An exhibition by Zsolt Fekete entitled Zsolt Fekete
According to Hiroshi Sugimoto photography is just like a found object. This is how Zsolt Fekete finds not only the image itself in reality, but also the themes and conceptions – or rather he lets them find him.
His present exhibition is inspired by the autobiography of the artist: he discovers and reveals those bonds which influenced his creative life before and after his father’s death. The central element is a candle lit up on a small metal plate in the memory of his father, that after its extinction melted in a curious form. This motif has two incarnations: the primary one is the photo of the object, which is projected in a literally monumental frame, and includes the experience, the relation with the phenomenon and the object.
The concrete imprint of the experience – the object itself – has a secondary importance here; it only looms in the space of the exhibition, as a sign. It is an unusual phenomenon: the value of tangible reality diminishes among Pictures (with a capital P), memories and experiences; the frame and the glass surface are archiving the object even more, they realize the remoteness of a relic. In comparison with the object, its projected image is more a part of life, it is an experienced and active reality – strengthened by the homelike and ordinary presence of a paper towel that appears in the corners.
Another intersection of the exhibition is the analogy between two works of art (a painting and a photo). The authors’ names are identical, the characters are similar, as well as their sitting position – and somewhat even their atmosphere; but the real information about them are different: the pictures of two different authors are separated in time by 41 years.

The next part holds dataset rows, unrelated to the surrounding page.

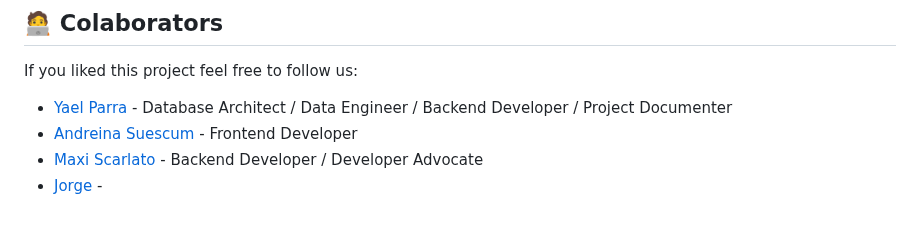
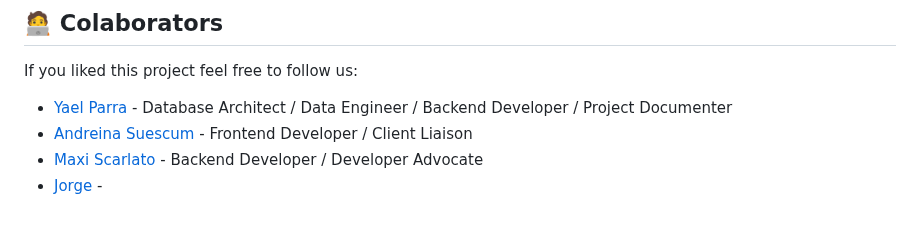
Before and after one commit to Yael-Parra/Repo---Midi, a Markdown page: README.md, the part around the change. Rendered like a GitHub page.

```diff
--- a/README.md
+++ b/README.md
@@ -167,6 +167,6 @@ If you find this project useful, please ⭐ **star the repository** ⭐ on GitHu
 If you liked this project feel free to follow us:
 
 - [Yael Parra](https://www.linkedin.com/in/yael-parra/) - Database Architect / Data Engineer / Backend Developer / Project Documenter
-- [Andreina Suescum](https://www.linkedin.com/in/andreina-suescum-a44860231) - Frontend Developer
+- [Andreina Suescum](https://www.linkedin.com/in/andreina-suescum-a44860231) - Frontend Developer / Client Liaison
 - [Maxi Scarlato](https://www.linkedin.com/in/maximiliano-carlos-scarlato-830a94284/) - Backend Developer / Developer Advocate
 - [Jorge](https://github.com/michaeljohnson) -
```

The analogy comes into being through time and space, the two are creating a surreal space which attracts the receiver.
Photography by itself is dreamlike, the sitting figure is floating as a vision (even in its original presentation, this photo created analogy with the story-teller’s figure which appears on a fresco in the Art Nouveau style Palace of Culture in Marosvásárhely / Târgu Mureş). As a result of the multiple contextualization of visual structures, “official” reality comes to an end.
The gesture of the artist creates correlations, it is a play with objects and images. There is something childish in all this stuff: seeking for the fatefulness in reality… But the artist treats the mystic thread at its proper place, as an organic part of life, so that its enhancement doesn’t become a striving after effects.

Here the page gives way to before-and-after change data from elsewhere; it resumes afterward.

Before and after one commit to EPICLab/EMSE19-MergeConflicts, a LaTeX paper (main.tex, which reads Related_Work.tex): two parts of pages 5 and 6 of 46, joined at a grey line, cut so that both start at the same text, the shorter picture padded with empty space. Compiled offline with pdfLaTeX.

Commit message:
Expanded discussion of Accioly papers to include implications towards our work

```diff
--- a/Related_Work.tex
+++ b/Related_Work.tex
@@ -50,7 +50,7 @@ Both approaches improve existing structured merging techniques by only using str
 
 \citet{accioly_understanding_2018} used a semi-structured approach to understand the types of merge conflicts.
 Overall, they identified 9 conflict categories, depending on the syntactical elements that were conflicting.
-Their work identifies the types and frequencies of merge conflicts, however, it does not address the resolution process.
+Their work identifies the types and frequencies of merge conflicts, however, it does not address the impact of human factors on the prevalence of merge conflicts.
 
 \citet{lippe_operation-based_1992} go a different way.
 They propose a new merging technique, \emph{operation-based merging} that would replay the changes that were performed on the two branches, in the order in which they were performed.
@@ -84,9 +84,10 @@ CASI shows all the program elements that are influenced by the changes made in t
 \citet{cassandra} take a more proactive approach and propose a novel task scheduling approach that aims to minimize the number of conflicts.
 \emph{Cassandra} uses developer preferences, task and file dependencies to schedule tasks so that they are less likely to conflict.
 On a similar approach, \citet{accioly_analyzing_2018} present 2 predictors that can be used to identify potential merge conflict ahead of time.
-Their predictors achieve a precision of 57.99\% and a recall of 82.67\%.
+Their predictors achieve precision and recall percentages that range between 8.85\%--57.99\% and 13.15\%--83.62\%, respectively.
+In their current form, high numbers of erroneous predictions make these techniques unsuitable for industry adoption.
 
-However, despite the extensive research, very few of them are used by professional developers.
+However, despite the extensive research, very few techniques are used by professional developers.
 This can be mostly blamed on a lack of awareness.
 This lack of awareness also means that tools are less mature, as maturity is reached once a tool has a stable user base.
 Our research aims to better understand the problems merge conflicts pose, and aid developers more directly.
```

The gesture emphasizes: it picks out objects from reality, the experiences with the father, relocating the works and figures of their common life into a new space – the mental space of associations. The exhibition is a mapping of this relocation.

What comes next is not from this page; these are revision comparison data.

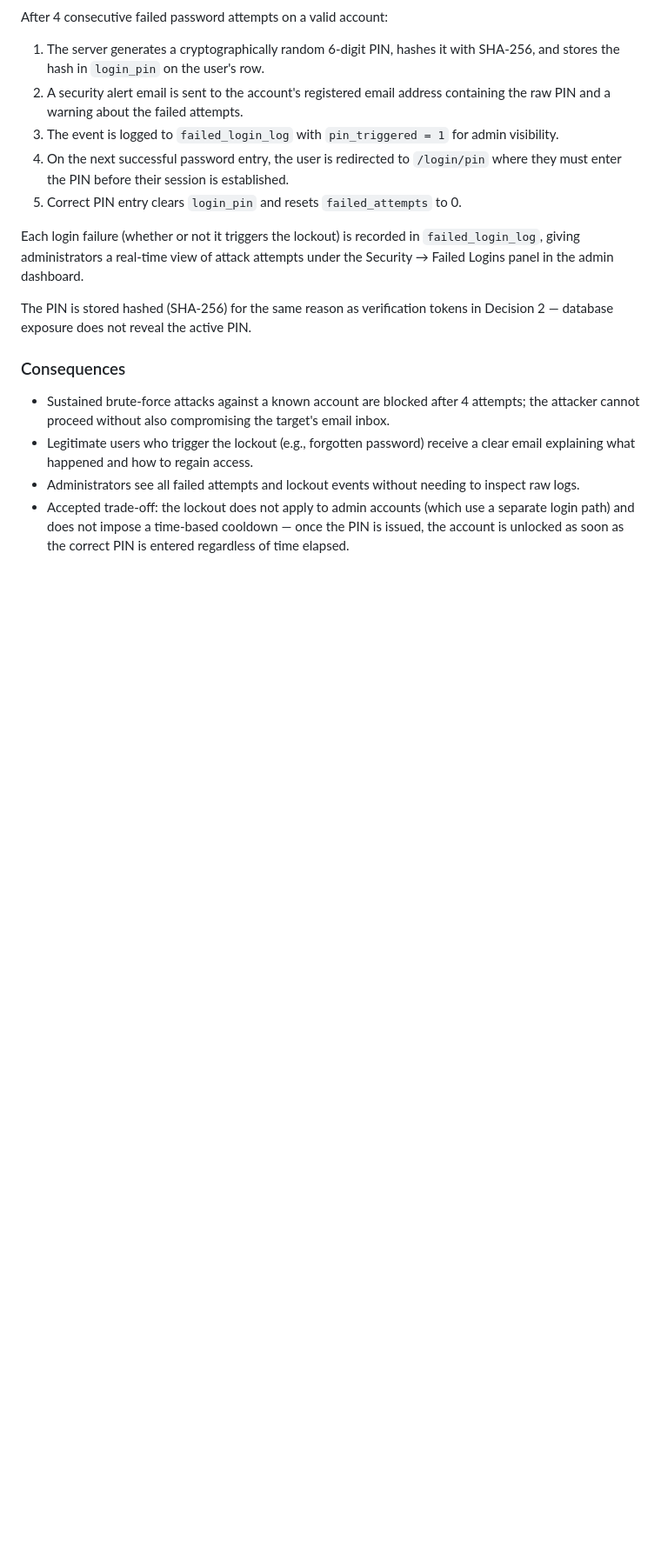
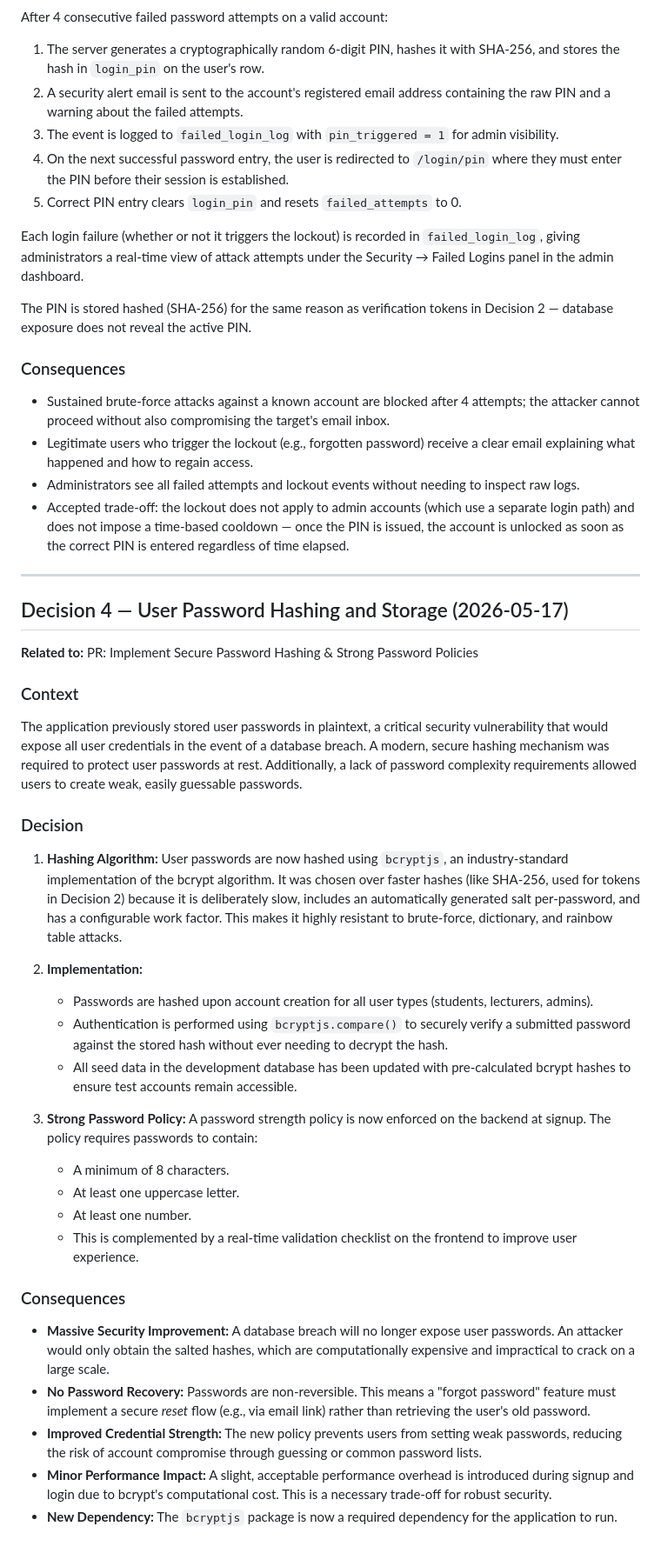
Before and after one commit to witseie-elen4010/2026-group-lab-002, a Markdown page: documentation/ADR's/ADR-012-Security.md, the part around one of its changes. Shown at 87% size. Drawn GitHub-style; blank space fills up the shorter version.

Commit message:
docs(adr): update adr 12 with hashing

```diff
--- a/documentation/ADR's/ADR-012-Security.md
+++ b/documentation/ADR's/ADR-012-Security.md
@@ -92,3 +92,38 @@ The PIN is stored hashed (SHA-256) for the same reason as verification tokens in
 - Legitimate users who trigger the lockout (e.g., forgotten password) receive a clear email explaining what happened and how to regain access.
 - Administrators see all failed attempts and lockout events without needing to inspect raw logs.
 - Accepted trade-off: the lockout does not apply to admin accounts (which use a separate login path) and does not impose a time-based cooldown — once the PIN is issued, the account is unlocked as soon as the correct PIN is entered regardless of time elapsed.
+
+---
+
+<!-- Append new decisions below this line using the same structure -->
+
+## Decision 4 — User Password Hashing and Storage (2026-05-17)
+
+**Related to:** PR: Implement Secure Password Hashing & Strong Password Policies
+
+### Context
+
+The application previously stored user passwords in plaintext, a critical security vulnerability that would expose all user credentials in the event of a database breach. A modern, secure hashing mechanism was required to protect user passwords at rest. Additionally, a lack of password complexity requirements allowed users to create weak, easily guessable passwords.
+
+### Decision
+
+1. **Hashing Algorithm:** User passwords are now hashed using `bcryptjs`, an industry-standard implementation of the bcrypt algorithm. It was chosen over faster hashes (like SHA-256, used for tokens in Decision 2) because it is deliberately slow, includes an automatically generated salt per-password, and has a configurable work factor. This makes it highly resistant to brute-force, dictionary, and rainbow table attacks.
+
+2. **Implementation:**
+   - Passwords are hashed upon account creation for all user types (students, lecturers, admins).
+   - Authentication is performed using `bcryptjs.compare()` to securely verify a submitted password against the stored hash without ever needing to decrypt the hash.
+   - All seed data in the development database has been updated with pre-calculated bcrypt hashes to ensure test accounts remain accessible.
+
+3. **Strong Password Policy:** A password strength policy is now enforced on the backend at signup. The policy requires passwords to contain:
+   - A minimum of 8 characters.
+   - At least one uppercase letter.
+   - At least one number.
+   - This is complemented by a real-time validation checklist on the frontend to improve user experience.
+
+### Consequences
+
+- **Massive Security Improvement:** A database breach will no longer expose user passwords. An attacker would only obtain the salted hashes, which are computationally expensive and impractical to crack on a large scale.
+- **No Password Recovery:** Passwords are non-reversible. This means a "forgot password" feature must implement a secure *reset* flow (e.g., via email link) rather than retrieving the user's old password.
+- **Improved Credential Strength:** The new policy prevents users from setting weak passwords, reducing the risk of account compromise through guessing or common password lists.
+- **Minor Performance Impact:** A slight, acceptable performance overhead is introduced during signup and login due to bcrypt's computational cost. This is a necessary trade-off for robust security.
+- **New Dependency:** The `bcryptjs` package is now a required dependency for the application to run.
```
Also changed, not shown: other parts of documentation/ADR's/ADR-012-Security.md (+1 -1 lines).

Zsolt Fekete’s exhibition opened on the 12th October 2016 at Marosvásárhely (Târgu-Mureş), in the House of Dance and Contemporary Art, during the Moving Bricks Festival.